It also adds to the many legal battles between Democratic-led and -leaning states, including several that impose comparatively high taxes, and the Trump administration.
Andrew Cuomo, New York’s Democratic governor, said in a statement: “The federal government is hellbent on using New York as a piggy bank to pay for corporate tax cuts and I will not stand for it.”
The U.S. Department of the Treasury, which along with Treasury Secretary Steven Mnuchin is among the defendants, was not immediately available for comment.
Taxpayers had before this year enjoyed an unlimited federal deduction for state and local taxes, or the SALT deduction.
But under the cap, individuals and married taxpayers filing jointly who itemize deductions may deduct only up to $10,000 annually for state and local income, property and sales taxes.
Critics say the cap disproportionately harms high-tax states, many of which lean Democratic.

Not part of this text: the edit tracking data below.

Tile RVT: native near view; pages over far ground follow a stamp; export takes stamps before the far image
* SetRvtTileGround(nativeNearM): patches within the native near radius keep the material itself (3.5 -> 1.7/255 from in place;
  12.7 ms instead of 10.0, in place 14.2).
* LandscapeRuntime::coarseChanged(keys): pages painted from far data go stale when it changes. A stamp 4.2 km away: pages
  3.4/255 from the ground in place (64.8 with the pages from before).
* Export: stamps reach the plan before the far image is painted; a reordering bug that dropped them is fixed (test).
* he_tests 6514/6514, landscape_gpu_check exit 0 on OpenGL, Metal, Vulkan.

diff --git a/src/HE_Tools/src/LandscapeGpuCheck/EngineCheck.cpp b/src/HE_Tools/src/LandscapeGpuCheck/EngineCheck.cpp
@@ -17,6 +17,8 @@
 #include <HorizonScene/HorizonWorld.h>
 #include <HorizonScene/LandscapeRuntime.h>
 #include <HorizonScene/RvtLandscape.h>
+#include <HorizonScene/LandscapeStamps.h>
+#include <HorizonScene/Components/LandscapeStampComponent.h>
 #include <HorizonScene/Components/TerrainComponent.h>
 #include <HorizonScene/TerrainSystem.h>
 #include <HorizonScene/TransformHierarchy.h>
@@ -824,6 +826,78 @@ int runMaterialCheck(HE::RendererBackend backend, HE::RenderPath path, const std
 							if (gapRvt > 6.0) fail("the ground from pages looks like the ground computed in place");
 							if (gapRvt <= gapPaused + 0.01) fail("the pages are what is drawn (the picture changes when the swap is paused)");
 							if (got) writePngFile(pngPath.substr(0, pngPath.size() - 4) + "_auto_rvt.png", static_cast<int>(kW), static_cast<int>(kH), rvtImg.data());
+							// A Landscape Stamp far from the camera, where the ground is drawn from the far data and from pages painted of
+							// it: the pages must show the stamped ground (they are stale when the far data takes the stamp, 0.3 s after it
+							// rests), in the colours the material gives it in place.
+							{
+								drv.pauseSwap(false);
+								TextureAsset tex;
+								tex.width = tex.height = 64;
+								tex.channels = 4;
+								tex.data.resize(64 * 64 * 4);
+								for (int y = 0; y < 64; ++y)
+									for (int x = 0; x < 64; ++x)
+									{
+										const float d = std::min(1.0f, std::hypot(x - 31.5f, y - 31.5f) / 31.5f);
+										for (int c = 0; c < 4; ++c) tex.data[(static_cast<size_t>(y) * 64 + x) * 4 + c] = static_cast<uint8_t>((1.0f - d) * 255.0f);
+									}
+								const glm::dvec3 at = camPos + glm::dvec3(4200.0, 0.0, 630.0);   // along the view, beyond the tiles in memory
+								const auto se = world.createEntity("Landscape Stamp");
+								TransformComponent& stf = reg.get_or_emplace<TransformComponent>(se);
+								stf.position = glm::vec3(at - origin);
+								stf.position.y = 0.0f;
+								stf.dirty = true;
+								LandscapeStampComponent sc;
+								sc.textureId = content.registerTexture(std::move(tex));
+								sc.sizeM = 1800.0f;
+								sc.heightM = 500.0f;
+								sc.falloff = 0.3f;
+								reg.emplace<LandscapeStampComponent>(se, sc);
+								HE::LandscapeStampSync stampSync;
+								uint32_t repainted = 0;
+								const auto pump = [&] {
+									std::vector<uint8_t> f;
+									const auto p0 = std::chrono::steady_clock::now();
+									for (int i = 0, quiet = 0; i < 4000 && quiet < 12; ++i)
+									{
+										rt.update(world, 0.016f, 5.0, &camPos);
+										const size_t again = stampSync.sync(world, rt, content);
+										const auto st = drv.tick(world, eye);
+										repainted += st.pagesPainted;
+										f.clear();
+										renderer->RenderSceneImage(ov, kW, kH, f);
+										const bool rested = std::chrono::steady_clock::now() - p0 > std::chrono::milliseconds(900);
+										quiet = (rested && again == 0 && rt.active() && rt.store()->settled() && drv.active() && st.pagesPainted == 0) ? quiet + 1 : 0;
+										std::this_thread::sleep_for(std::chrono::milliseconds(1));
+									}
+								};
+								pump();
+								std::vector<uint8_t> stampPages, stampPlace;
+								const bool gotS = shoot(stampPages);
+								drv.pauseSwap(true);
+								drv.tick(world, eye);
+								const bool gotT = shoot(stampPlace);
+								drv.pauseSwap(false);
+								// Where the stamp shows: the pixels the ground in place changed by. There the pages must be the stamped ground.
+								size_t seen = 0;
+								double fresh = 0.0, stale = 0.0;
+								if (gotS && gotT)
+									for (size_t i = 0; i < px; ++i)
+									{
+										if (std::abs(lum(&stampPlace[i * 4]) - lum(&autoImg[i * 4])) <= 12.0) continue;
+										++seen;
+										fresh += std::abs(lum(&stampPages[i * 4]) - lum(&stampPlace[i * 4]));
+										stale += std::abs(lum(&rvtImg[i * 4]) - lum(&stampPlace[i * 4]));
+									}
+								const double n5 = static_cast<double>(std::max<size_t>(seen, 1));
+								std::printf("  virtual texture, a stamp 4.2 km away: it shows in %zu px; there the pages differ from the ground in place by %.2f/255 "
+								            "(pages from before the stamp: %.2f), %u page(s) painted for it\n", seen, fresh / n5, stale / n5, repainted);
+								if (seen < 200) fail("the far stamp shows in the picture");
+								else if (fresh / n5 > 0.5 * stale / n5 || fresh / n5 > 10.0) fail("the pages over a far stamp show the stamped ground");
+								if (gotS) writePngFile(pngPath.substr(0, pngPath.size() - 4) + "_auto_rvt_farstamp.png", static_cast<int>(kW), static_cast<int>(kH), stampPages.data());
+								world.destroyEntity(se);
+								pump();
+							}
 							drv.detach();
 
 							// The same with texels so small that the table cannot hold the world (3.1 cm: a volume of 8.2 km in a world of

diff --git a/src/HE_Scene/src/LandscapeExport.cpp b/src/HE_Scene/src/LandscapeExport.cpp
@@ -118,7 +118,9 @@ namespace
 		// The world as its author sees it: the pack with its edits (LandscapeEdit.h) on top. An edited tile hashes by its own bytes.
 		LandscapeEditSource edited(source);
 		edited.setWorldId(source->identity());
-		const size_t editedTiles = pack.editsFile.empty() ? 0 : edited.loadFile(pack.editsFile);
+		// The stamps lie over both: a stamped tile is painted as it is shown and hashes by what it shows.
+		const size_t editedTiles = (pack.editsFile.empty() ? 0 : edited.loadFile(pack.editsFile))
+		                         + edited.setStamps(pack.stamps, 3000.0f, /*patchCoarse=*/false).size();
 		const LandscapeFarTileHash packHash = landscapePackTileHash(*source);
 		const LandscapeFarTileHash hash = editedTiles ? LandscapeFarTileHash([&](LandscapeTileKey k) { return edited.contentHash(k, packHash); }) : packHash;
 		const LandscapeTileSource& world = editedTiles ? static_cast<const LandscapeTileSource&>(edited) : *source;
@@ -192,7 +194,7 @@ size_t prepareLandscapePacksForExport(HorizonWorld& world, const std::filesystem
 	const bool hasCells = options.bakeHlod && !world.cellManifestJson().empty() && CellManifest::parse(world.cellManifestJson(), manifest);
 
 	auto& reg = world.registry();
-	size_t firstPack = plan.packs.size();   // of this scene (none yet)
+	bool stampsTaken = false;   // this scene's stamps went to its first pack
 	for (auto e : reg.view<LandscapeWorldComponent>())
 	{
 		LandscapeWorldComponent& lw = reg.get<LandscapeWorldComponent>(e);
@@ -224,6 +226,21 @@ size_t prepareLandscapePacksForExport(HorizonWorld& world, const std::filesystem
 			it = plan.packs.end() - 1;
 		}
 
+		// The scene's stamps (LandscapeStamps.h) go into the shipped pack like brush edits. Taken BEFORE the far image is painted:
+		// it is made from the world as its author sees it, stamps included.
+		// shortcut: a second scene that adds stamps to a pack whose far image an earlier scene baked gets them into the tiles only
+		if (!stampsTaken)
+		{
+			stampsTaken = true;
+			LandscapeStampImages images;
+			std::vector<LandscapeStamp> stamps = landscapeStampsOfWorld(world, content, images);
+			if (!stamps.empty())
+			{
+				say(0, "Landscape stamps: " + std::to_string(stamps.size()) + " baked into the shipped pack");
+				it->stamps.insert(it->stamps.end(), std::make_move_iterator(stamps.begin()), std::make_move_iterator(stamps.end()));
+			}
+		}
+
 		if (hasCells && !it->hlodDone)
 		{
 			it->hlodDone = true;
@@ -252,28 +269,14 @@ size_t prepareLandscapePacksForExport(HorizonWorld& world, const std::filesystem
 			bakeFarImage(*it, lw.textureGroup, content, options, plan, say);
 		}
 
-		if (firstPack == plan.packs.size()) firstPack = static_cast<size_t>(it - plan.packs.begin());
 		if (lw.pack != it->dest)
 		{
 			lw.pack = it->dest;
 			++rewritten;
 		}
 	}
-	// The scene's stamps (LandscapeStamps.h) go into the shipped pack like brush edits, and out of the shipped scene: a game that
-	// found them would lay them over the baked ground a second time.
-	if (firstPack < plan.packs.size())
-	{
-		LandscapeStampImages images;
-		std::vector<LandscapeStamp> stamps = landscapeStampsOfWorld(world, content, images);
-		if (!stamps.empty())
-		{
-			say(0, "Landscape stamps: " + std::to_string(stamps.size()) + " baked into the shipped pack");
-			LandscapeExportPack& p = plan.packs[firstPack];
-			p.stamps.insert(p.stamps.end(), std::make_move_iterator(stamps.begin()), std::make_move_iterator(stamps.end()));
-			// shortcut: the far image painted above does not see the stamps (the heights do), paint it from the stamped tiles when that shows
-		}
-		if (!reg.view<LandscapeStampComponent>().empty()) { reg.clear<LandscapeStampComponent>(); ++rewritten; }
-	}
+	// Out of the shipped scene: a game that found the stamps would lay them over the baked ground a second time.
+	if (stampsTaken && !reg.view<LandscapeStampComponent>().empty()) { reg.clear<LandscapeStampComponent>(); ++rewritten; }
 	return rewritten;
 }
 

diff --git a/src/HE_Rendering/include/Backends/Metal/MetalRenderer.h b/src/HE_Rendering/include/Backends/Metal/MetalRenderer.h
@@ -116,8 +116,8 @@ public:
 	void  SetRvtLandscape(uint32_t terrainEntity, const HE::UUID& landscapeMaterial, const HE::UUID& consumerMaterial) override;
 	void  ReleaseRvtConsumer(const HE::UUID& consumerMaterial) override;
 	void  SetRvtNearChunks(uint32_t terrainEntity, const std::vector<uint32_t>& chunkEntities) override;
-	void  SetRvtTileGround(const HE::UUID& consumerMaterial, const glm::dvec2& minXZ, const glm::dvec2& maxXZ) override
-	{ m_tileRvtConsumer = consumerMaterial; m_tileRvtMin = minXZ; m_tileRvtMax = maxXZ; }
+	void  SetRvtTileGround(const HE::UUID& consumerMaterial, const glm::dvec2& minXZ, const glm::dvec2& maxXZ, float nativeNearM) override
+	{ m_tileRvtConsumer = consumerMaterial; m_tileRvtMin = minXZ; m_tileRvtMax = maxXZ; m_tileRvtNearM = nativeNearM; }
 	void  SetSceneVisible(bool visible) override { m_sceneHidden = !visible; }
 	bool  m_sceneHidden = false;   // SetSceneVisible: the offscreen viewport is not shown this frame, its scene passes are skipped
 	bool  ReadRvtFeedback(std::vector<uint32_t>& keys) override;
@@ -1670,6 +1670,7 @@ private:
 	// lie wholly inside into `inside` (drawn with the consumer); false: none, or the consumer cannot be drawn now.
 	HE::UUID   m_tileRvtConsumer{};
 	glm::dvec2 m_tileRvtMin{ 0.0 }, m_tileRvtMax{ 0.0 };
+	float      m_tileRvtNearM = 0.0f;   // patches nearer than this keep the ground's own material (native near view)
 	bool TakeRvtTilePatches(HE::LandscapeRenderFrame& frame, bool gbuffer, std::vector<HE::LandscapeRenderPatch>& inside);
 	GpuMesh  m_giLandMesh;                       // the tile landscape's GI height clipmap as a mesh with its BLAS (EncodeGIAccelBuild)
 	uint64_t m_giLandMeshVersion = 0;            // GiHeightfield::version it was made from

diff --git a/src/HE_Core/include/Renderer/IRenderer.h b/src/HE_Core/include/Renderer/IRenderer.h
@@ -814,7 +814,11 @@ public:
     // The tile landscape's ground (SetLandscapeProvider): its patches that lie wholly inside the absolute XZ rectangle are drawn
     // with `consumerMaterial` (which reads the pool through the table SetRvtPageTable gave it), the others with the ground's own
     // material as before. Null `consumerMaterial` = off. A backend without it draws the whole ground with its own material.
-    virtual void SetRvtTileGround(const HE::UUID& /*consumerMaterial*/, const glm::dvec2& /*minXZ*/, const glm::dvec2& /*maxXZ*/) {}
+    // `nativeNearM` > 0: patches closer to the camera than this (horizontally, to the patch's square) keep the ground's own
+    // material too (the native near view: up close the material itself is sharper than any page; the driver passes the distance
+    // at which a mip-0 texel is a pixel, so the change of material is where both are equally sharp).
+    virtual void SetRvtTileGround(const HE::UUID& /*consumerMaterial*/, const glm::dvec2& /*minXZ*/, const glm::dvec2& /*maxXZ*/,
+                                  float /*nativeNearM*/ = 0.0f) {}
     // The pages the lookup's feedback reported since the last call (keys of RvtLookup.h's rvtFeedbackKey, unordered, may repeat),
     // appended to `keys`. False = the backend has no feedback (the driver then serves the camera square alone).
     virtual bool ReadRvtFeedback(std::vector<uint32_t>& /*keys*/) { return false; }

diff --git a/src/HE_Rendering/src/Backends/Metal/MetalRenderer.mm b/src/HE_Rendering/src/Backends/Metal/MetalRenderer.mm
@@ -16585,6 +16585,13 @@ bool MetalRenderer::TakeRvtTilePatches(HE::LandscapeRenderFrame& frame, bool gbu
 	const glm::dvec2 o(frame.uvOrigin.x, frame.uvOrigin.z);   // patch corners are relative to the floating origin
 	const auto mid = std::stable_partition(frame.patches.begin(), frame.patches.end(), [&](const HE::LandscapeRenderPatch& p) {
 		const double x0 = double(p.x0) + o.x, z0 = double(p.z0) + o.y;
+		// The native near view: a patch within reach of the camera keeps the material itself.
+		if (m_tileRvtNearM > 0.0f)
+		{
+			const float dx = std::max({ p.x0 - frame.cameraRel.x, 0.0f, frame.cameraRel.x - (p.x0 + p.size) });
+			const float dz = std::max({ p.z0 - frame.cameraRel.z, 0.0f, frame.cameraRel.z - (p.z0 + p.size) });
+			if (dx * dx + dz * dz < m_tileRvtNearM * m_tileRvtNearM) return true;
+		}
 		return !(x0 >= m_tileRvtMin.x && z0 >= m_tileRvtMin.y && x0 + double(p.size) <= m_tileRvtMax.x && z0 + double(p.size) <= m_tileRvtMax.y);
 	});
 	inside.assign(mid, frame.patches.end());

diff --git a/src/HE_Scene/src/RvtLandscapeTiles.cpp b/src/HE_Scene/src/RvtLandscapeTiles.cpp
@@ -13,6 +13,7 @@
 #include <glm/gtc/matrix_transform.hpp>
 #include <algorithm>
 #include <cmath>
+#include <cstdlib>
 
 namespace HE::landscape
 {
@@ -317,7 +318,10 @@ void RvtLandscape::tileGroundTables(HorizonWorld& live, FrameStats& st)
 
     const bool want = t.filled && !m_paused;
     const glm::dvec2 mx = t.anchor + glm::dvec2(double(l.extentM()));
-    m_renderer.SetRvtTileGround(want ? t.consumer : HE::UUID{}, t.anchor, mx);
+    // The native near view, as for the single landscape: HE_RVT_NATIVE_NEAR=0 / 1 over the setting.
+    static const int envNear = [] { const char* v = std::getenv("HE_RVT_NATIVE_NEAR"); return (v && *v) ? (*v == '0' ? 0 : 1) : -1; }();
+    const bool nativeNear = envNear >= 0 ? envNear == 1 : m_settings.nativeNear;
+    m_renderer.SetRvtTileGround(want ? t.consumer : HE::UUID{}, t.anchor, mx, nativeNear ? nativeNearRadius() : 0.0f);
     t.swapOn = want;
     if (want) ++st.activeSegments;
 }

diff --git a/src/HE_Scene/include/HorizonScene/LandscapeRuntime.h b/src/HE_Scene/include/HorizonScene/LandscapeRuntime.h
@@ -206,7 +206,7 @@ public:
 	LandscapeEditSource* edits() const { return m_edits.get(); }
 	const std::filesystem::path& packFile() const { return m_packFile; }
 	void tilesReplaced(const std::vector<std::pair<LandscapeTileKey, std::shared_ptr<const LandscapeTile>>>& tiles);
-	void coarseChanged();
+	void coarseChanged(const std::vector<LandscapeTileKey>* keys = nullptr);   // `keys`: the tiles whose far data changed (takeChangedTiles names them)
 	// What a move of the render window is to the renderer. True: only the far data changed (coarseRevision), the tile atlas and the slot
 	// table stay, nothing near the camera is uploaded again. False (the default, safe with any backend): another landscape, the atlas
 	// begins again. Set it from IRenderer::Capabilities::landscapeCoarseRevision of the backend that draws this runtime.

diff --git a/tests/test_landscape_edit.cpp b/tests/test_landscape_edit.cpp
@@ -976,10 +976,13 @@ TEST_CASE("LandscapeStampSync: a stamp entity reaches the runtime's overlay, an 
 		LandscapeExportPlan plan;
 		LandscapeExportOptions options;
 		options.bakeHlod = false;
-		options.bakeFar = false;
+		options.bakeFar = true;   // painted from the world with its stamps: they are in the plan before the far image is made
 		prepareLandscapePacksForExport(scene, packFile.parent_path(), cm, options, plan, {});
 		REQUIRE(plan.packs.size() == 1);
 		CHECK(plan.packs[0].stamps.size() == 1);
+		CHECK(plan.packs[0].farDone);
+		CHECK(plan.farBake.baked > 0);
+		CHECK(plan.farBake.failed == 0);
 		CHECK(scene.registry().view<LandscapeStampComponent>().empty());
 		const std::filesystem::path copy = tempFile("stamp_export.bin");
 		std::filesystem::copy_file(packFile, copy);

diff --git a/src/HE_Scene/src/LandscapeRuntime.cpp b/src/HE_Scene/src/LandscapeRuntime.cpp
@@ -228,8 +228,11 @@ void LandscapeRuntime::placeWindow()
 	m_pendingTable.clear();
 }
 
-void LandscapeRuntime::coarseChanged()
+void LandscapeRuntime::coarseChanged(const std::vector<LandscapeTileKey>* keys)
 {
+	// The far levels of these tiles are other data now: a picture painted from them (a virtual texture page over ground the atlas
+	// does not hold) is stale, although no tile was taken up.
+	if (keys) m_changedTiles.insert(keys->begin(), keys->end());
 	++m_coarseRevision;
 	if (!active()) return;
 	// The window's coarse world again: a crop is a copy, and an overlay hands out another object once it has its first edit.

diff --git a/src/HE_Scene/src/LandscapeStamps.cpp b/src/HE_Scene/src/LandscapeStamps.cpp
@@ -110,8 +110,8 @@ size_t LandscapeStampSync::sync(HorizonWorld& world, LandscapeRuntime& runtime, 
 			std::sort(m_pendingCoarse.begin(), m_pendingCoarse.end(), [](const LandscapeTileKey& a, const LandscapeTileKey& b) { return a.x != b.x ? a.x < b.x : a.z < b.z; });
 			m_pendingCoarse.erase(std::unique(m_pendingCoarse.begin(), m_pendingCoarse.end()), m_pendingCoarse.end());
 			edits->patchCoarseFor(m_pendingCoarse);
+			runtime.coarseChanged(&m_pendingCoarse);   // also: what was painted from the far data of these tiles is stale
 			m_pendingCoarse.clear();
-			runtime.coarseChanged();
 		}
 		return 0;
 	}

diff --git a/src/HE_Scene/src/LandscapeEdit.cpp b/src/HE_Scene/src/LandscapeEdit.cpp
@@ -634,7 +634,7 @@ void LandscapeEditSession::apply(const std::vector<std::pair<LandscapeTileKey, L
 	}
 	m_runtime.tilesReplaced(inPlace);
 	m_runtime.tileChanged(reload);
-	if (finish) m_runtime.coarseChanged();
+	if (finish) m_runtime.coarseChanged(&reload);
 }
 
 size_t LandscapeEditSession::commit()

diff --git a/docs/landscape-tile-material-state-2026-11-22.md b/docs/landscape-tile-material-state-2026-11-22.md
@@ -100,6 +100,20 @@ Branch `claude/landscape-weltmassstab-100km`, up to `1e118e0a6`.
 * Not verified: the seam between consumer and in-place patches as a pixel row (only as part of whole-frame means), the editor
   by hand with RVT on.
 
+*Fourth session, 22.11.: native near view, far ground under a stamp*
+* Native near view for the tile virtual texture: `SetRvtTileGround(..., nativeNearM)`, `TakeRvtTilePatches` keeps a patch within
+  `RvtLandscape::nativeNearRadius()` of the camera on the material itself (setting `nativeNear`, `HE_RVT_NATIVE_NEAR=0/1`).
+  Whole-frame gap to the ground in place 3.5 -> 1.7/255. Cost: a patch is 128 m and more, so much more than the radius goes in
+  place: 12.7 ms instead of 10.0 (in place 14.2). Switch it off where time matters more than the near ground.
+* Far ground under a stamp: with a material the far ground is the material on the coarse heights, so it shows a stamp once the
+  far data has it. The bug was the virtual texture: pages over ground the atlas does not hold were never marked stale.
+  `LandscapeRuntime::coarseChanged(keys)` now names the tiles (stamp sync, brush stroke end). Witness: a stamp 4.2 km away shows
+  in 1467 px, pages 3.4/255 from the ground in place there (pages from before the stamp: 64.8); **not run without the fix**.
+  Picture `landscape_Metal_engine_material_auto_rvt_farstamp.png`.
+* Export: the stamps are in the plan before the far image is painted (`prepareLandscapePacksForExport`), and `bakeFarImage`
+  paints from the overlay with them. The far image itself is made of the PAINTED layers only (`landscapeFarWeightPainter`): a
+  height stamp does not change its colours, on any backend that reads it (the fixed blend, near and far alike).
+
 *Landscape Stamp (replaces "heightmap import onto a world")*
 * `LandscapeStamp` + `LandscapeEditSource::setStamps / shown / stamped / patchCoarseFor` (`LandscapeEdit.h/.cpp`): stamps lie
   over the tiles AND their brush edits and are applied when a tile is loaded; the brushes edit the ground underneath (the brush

Voters in New York, Connecticut, Maryland and New Jersey favored Hillary Clinton, a Democrat, in the 2016 presidential election.
According to the lawsuit, capping the SALT deduction will force New York taxpayers alone to pay an additional $14.3 billion in federal taxes this year, and another $121 billion through 2025, when the cap is scheduled to expire.
The states said the cap will depress home prices, spending, job growth and economic growth, and impede their ability to pay for essential services such as schools, hospitals, police, and road and bridge construction and maintenance.
They also said it “effectively eviscerates” a deduction that has been on the books since 1861, and unconstitutionally intrudes on state sovereignty.
The lawsuit was filed in the U.S. District Court in Manhattan.
In May, the Treasury Department said it would propose regulations aimed at states trying to circumvent the cap.
New York, Connecticut and New Jersey had already adopted measures allowing taxpayers to fund local governments by making deductible charitable contributions to specified funds instead of paying taxes.
Reporting by Jonathan Stempel in New York; Editing by Chizu Nomiyama and Susan Thomas